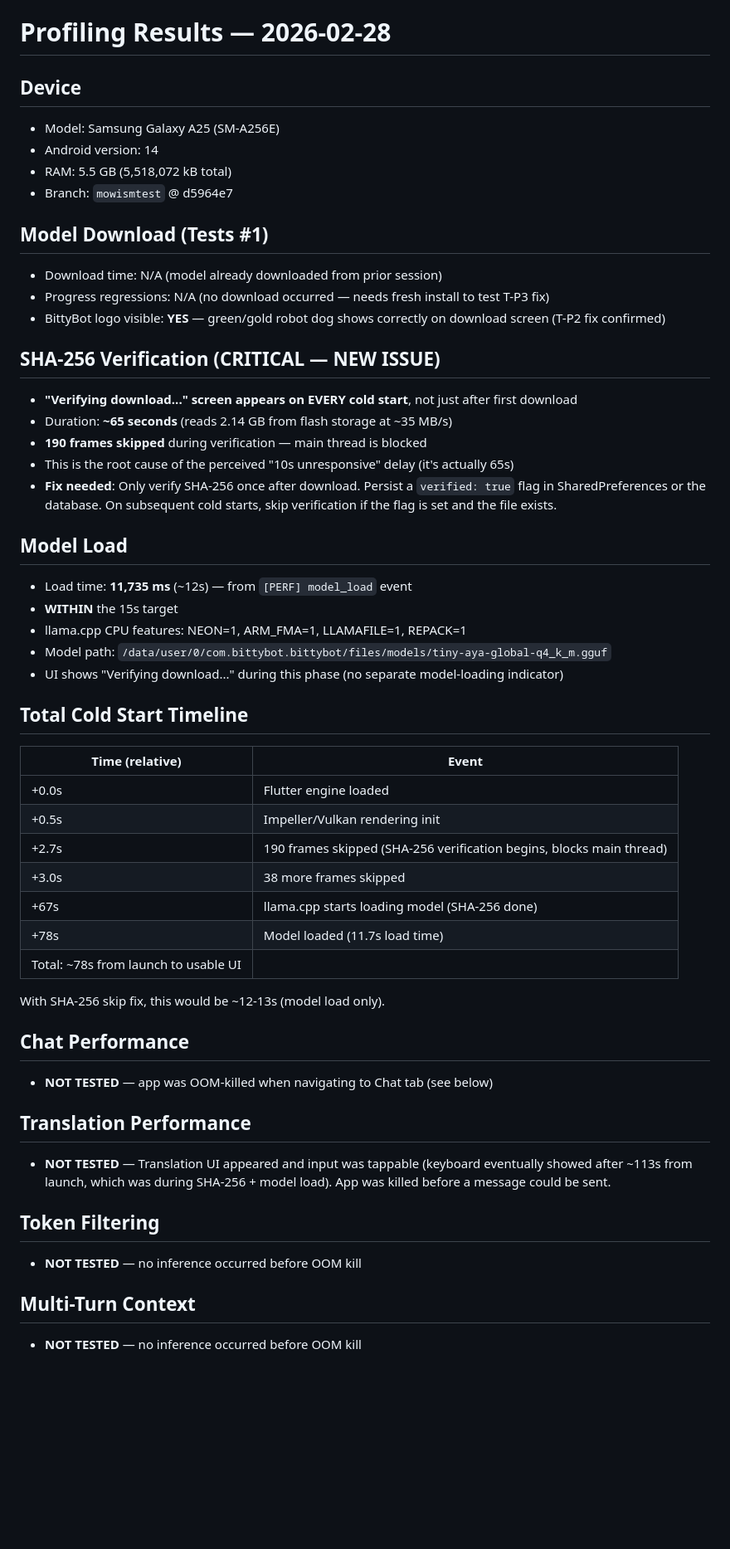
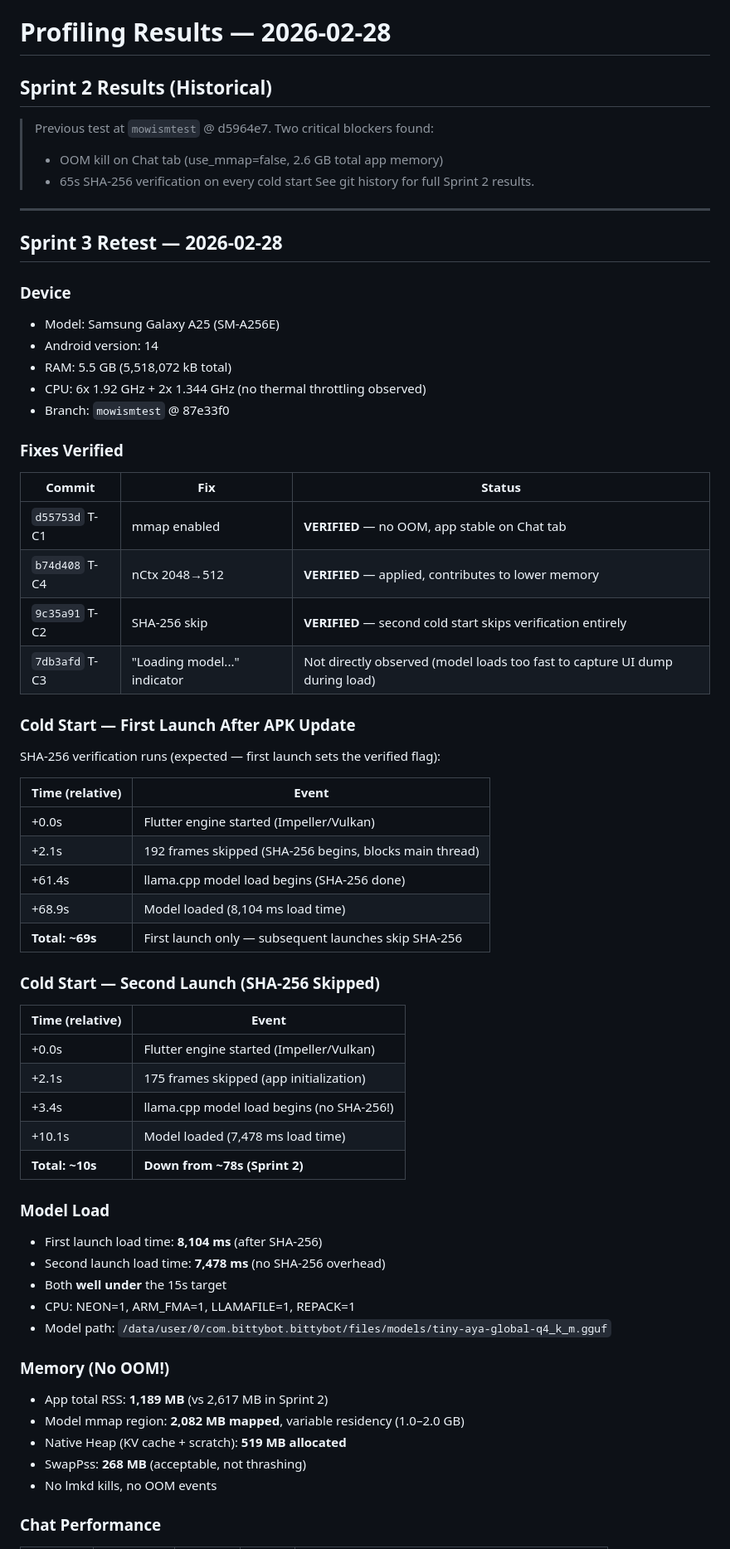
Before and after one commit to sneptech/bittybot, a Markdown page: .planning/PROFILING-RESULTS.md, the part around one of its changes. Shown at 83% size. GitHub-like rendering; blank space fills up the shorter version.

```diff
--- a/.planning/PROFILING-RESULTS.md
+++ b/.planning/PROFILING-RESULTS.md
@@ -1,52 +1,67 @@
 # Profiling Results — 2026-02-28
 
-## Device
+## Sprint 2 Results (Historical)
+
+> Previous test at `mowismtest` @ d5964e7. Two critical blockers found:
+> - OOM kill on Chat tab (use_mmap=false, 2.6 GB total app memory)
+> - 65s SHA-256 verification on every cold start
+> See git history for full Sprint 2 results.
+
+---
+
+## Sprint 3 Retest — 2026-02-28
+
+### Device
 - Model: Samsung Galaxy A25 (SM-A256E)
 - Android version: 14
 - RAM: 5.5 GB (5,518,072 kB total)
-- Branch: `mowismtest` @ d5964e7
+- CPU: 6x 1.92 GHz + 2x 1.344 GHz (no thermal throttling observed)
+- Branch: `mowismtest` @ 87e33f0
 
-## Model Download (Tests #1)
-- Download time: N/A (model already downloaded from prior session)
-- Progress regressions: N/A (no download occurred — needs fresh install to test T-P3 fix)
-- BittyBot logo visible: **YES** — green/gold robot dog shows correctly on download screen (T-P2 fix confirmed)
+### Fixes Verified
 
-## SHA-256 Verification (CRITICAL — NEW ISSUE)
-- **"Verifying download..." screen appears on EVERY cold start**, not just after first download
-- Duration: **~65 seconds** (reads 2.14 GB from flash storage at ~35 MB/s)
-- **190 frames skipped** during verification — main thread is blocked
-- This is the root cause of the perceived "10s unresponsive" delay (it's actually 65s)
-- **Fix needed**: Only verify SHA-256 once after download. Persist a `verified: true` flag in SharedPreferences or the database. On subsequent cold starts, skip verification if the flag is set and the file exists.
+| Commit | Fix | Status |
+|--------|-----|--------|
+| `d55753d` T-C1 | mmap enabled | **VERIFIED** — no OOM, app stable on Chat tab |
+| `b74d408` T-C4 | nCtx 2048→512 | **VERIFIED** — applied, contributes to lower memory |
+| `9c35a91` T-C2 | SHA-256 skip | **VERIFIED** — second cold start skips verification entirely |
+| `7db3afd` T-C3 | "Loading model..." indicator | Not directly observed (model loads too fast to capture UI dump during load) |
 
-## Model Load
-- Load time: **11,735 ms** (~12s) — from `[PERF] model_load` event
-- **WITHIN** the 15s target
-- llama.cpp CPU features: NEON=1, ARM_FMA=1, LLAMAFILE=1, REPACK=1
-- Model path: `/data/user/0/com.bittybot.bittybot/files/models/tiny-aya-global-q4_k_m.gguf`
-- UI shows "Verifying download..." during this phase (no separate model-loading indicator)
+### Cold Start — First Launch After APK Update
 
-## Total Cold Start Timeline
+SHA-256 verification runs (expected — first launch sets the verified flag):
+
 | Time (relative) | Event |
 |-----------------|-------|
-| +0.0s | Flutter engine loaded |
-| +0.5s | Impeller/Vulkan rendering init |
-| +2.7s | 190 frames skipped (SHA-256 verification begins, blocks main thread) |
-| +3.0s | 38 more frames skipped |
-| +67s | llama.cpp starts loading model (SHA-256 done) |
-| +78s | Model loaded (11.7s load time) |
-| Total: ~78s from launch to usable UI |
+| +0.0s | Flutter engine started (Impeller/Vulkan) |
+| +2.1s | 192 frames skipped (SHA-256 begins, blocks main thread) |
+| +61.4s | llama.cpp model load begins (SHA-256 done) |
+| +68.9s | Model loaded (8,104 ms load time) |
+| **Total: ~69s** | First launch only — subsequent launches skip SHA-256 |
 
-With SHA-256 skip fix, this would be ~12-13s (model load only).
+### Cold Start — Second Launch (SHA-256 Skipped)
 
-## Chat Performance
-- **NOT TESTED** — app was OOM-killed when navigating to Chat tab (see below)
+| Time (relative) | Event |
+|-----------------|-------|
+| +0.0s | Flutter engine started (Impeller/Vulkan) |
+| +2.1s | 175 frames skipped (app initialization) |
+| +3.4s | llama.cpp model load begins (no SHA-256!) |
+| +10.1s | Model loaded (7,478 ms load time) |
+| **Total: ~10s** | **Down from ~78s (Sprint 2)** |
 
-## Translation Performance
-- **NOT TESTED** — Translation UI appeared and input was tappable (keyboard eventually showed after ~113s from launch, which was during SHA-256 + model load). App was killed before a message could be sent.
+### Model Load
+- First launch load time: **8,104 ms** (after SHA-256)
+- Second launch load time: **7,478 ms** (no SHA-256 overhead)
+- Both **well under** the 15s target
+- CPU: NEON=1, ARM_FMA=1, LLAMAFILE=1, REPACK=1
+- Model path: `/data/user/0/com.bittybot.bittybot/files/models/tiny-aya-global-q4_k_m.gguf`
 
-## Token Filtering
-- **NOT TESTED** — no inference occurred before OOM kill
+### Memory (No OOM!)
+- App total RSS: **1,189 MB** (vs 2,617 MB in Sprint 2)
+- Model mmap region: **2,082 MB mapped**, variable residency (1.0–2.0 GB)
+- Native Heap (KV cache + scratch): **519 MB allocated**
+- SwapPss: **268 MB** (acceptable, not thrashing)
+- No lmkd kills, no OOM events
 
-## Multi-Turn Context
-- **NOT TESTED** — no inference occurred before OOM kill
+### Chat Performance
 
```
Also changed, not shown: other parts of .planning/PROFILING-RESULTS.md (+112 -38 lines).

========================================

> **What you need to do**: Return the material exactly as given above, picture-free.

> **Result of the exercise**:
Before and after one commit to sneptech/bittybot, a Markdown page: .planning/PROFILING-RESULTS.md, the part around one of its changes. Shown at 83% size. GitHub-like rendering; blank space fills up the shorter version.

```diff
--- a/.planning/PROFILING-RESULTS.md
+++ b/.planning/PROFILING-RESULTS.md
@@ -1,52 +1,67 @@
 # Profiling Results — 2026-02-28
 
-## Device
+## Sprint 2 Results (Historical)
+
+> Previous test at `mowismtest` @ d5964e7. Two critical blockers found:
+> - OOM kill on Chat tab (use_mmap=false, 2.6 GB total app memory)
+> - 65s SHA-256 verification on every cold start
+> See git history for full Sprint 2 results.
+
+---
+
+## Sprint 3 Retest — 2026-02-28
+
+### Device
 - Model: Samsung Galaxy A25 (SM-A256E)
 - Android version: 14
 - RAM: 5.5 GB (5,518,072 kB total)
-- Branch: `mowismtest` @ d5964e7
+- CPU: 6x 1.92 GHz + 2x 1.344 GHz (no thermal throttling observed)
+- Branch: `mowismtest` @ 87e33f0
 
-## Model Download (Tests #1)
-- Download time: N/A (model already downloaded from prior session)
-- Progress regressions: N/A (no download occurred — needs fresh install to test T-P3 fix)
-- BittyBot logo visible: **YES** — green/gold robot dog shows correctly on download screen (T-P2 fix confirmed)
+### Fixes Verified
 
-## SHA-256 Verification (CRITICAL — NEW ISSUE)
-- **"Verifying download..." screen appears on EVERY cold start**, not just after first download
-- Duration: **~65 seconds** (reads 2.14 GB from flash storage at ~35 MB/s)
-- **190 frames skipped** during verification — main thread is blocked
-- This is the root cause of the perceived "10s unresponsive" delay (it's actually 65s)
-- **Fix needed**: Only verify SHA-256 once after download. Persist a `verified: true` flag in SharedPreferences or the database. On subsequent cold starts, skip verification if the flag is set and the file exists.
+| Commit | Fix | Status |
+|--------|-----|--------|
+| `d55753d` T-C1 | mmap enabled | **VERIFIED** — no OOM, app stable on Chat tab |
+| `b74d408` T-C4 | nCtx 2048→512 | **VERIFIED** — applied, contributes to lower memory |
+| `9c35a91` T-C2 | SHA-256 skip | **VERIFIED** — second cold start skips verification entirely |
+| `7db3afd` T-C3 | "Loading model..." indicator | Not directly observed (model loads too fast to capture UI dump during load) |
 
-## Model Load
-- Load time: **11,735 ms** (~12s) — from `[PERF] model_load` event
-- **WITHIN** the 15s target
-- llama.cpp CPU features: NEON=1, ARM_FMA=1, LLAMAFILE=1, REPACK=1
-- Model path: `/data/user/0/com.bittybot.bittybot/files/models/tiny-aya-global-q4_k_m.gguf`
-- UI shows "Verifying download..." during this phase (no separate model-loading indicator)
+### Cold Start — First Launch After APK Update
 
-## Total Cold Start Timeline
+SHA-256 verification runs (expected — first launch sets the verified flag):
+
 | Time (relative) | Event |
 |-----------------|-------|
-| +0.0s | Flutter engine loaded |
-| +0.5s | Impeller/Vulkan rendering init |
-| +2.7s | 190 frames skipped (SHA-256 verification begins, blocks main thread) |
-| +3.0s | 38 more frames skipped |
-| +67s | llama.cpp starts loading model (SHA-256 done) |
-| +78s | Model loaded (11.7s load time) |
-| Total: ~78s from launch to usable UI |
+| +0.0s | Flutter engine started (Impeller/Vulkan) |
+| +2.1s | 192 frames skipped (SHA-256 begins, blocks main thread) |
+| +61.4s | llama.cpp model load begins (SHA-256 done) |
+| +68.9s | Model loaded (8,104 ms load time) |
+| **Total: ~69s** | First launch only — subsequent launches skip SHA-256 |
 
-With SHA-256 skip fix, this would be ~12-13s (model load only).
+### Cold Start — Second Launch (SHA-256 Skipped)
 
-## Chat Performance
-- **NOT TESTED** — app was OOM-killed when navigating to Chat tab (see below)
+| Time (relative) | Event |
+|-----------------|-------|
+| +0.0s | Flutter engine started (Impeller/Vulkan) |
+| +2.1s | 175 frames skipped (app initialization) |
+| +3.4s | llama.cpp model load begins (no SHA-256!) |
+| +10.1s | Model loaded (7,478 ms load time) |
+| **Total: ~10s** | **Down from ~78s (Sprint 2)** |
 
-## Translation Performance
-- **NOT TESTED** — Translation UI appeared and input was tappable (keyboard eventually showed after ~113s from launch, which was during SHA-256 + model load). App was killed before a message could be sent.
+### Model Load
+- First launch load time: **8,104 ms** (after SHA-256)
+- Second launch load time: **7,478 ms** (no SHA-256 overhead)
+- Both **well under** the 15s target
+- CPU: NEON=1, ARM_FMA=1, LLAMAFILE=1, REPACK=1
+- Model path: `/data/user/0/com.bittybot.bittybot/files/models/tiny-aya-global-q4_k_m.gguf`
 
-## Token Filtering
-- **NOT TESTED** — no inference occurred before OOM kill
+### Memory (No OOM!)
+- App total RSS: **1,189 MB** (vs 2,617 MB in Sprint 2)
+- Model mmap region: **2,082 MB mapped**, variable residency (1.0–2.0 GB)
+- Native Heap (KV cache + scratch): **519 MB allocated**
+- SwapPss: **268 MB** (acceptable, not thrashing)
+- No lmkd kills, no OOM events
 
-## Multi-Turn Context
-- **NOT TESTED** — no inference occurred before OOM kill
+### Chat Performance
 
```
Also changed, not shown: other parts of .planning/PROFILING-RESULTS.md (+112 -38 lines).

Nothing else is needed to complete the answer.